(Beginning of DATASET EXTRACT)

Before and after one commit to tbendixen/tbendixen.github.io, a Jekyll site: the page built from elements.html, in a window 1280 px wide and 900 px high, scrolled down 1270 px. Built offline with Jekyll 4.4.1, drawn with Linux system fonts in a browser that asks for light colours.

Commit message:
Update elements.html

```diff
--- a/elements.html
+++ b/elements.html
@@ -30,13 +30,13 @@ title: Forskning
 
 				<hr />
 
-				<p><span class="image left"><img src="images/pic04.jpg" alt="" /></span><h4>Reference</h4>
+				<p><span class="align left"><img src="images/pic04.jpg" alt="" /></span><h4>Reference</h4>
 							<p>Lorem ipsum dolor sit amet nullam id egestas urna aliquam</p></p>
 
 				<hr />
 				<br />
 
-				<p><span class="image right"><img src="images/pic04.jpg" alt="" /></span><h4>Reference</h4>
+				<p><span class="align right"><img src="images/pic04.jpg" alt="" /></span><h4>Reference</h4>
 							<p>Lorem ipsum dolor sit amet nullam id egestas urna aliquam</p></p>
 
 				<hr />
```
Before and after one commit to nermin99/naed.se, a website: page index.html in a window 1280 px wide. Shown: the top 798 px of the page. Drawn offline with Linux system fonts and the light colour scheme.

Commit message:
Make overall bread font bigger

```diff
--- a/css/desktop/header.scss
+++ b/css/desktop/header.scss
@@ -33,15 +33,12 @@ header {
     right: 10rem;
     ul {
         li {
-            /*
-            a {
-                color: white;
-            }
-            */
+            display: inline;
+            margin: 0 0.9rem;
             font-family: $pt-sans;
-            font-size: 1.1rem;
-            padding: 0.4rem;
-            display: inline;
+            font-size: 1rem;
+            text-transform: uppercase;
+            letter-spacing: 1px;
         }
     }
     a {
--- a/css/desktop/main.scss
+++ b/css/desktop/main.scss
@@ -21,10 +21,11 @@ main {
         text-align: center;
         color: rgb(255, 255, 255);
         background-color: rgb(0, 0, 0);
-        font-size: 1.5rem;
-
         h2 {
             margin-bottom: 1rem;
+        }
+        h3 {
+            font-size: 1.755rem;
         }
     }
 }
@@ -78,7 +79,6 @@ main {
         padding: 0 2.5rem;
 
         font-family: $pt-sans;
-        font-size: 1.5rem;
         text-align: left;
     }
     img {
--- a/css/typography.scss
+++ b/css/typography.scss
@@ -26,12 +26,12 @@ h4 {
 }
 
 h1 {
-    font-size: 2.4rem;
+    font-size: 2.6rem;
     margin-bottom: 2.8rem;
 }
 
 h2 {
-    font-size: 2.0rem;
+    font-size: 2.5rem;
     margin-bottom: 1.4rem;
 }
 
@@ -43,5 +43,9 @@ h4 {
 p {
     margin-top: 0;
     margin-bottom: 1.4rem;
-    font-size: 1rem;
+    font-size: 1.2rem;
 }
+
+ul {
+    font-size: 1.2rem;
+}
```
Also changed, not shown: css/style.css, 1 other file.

(End of DATASET EXTRACT)

**PROBLEM DETAILS**
Repeat every line of the records, exactly as given.

**EXPECTED ANSWER**
Before and after one commit to tbendixen/tbendixen.github.io, a Jekyll site: the page built from elements.html, in a window 1280 px wide and 900 px high, scrolled down 1270 px. Built offline with Jekyll 4.4.1, drawn with Linux system fonts in a browser that asks for light colours.

Commit message:
Update elements.html

```diff
--- a/elements.html
+++ b/elements.html
@@ -30,13 +30,13 @@ title: Forskning
 
 				<hr />
 
-				<p><span class="image left"><img src="images/pic04.jpg" alt="" /></span><h4>Reference</h4>
+				<p><span class="align left"><img src="images/pic04.jpg" alt="" /></span><h4>Reference</h4>
 							<p>Lorem ipsum dolor sit amet nullam id egestas urna aliquam</p></p>
 
 				<hr />
 				<br />
 
-				<p><span class="image right"><img src="images/pic04.jpg" alt="" /></span><h4>Reference</h4>
+				<p><span class="align right"><img src="images/pic04.jpg" alt="" /></span><h4>Reference</h4>
 							<p>Lorem ipsum dolor sit amet nullam id egestas urna aliquam</p></p>
 
 				<hr />
```
Before and after one commit to nermin99/naed.se, a website: page index.html in a window 1280 px wide. Shown: the top 798 px of the page. Drawn offline with Linux system fonts and the light colour scheme.

Commit message:
Make overall bread font bigger

```diff
--- a/css/desktop/header.scss
+++ b/css/desktop/header.scss
@@ -33,15 +33,12 @@ header {
     right: 10rem;
     ul {
         li {
-            /*
-            a {
-                color: white;
-            }
-            */
+            display: inline;
+            margin: 0 0.9rem;
             font-family: $pt-sans;
-            font-size: 1.1rem;
-            padding: 0.4rem;
-            display: inline;
+            font-size: 1rem;
+            text-transform: uppercase;
+            letter-spacing: 1px;
         }
     }
     a {
--- a/css/desktop/main.scss
+++ b/css/desktop/main.scss
@@ -21,10 +21,11 @@ main {
         text-align: center;
         color: rgb(255, 255, 255);
         background-color: rgb(0, 0, 0);
-        font-size: 1.5rem;
-
         h2 {
             margin-bottom: 1rem;
+        }
+        h3 {
+            font-size: 1.755rem;
         }
     }
 }
@@ -78,7 +79,6 @@ main {
         padding: 0 2.5rem;
 
         font-family: $pt-sans;
-        font-size: 1.5rem;
         text-align: left;
     }
     img {
--- a/css/typography.scss
+++ b/css/typography.scss
@@ -26,12 +26,12 @@ h4 {
 }
 
 h1 {
-    font-size: 2.4rem;
+    font-size: 2.6rem;
     margin-bottom: 2.8rem;
 }
 
 h2 {
-    font-size: 2.0rem;
+    font-size: 2.5rem;
     margin-bottom: 1.4rem;
 }
 
@@ -43,5 +43,9 @@ h4 {
 p {
     margin-top: 0;
     margin-bottom: 1.4rem;
-    font-size: 1rem;
+    font-size: 1.2rem;
 }
+
+ul {
+    font-size: 1.2rem;
+}
```
Also changed, not shown: css/style.css, 1 other file.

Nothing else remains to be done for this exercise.